### DIRECTIONS FOR THIS TASK:
Copying task for the records below: reproduce each one exactly and drop the pictures.

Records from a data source
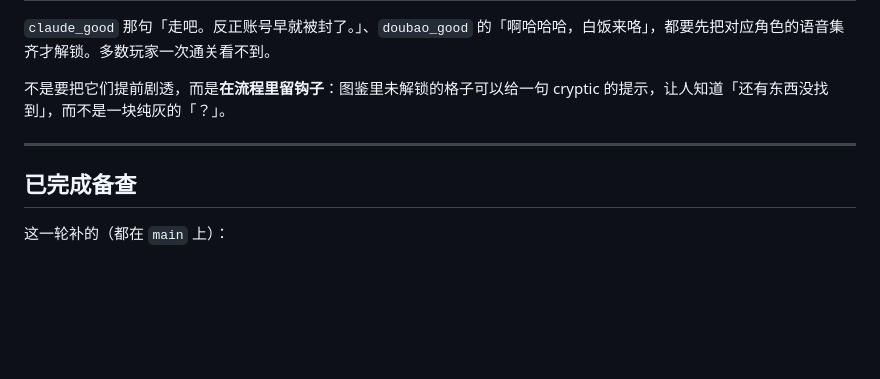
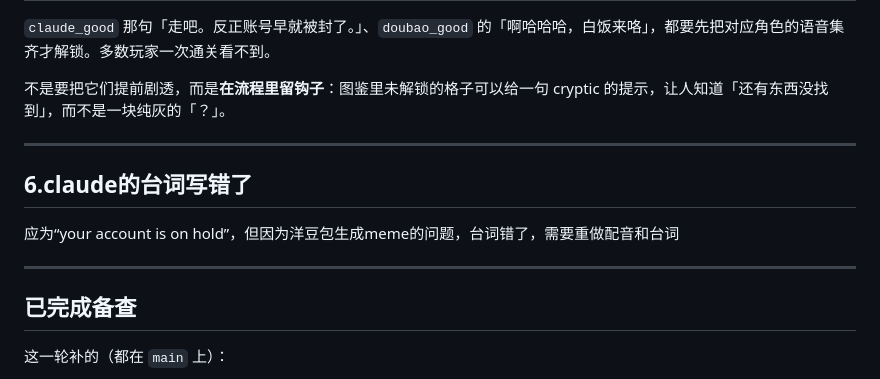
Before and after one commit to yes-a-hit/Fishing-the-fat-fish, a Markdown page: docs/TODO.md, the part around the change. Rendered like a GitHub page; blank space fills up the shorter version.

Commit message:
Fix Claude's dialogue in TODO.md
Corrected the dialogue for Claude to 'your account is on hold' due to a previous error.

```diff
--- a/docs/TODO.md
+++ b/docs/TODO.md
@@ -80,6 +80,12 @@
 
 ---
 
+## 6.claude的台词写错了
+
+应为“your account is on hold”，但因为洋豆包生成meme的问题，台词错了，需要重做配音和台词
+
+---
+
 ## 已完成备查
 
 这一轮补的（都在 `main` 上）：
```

### COMPLETED EXERCISE:
Before and after one commit to yes-a-hit/Fishing-the-fat-fish, a Markdown page: docs/TODO.md, the part around the change. Rendered like a GitHub page; blank space fills up the shorter version.

Commit message:
Fix Claude's dialogue in TODO.md
Corrected the dialogue for Claude to 'your account is on hold' due to a previous error.

```diff
--- a/docs/TODO.md
+++ b/docs/TODO.md
@@ -80,6 +80,12 @@
 
 ---
 
+## 6.claude的台词写错了
+
+应为“your account is on hold”，但因为洋豆包生成meme的问题，台词错了，需要重做配音和台词
+
+---
+
 ## 已完成备查
 
 这一轮补的（都在 `main` 上）：
```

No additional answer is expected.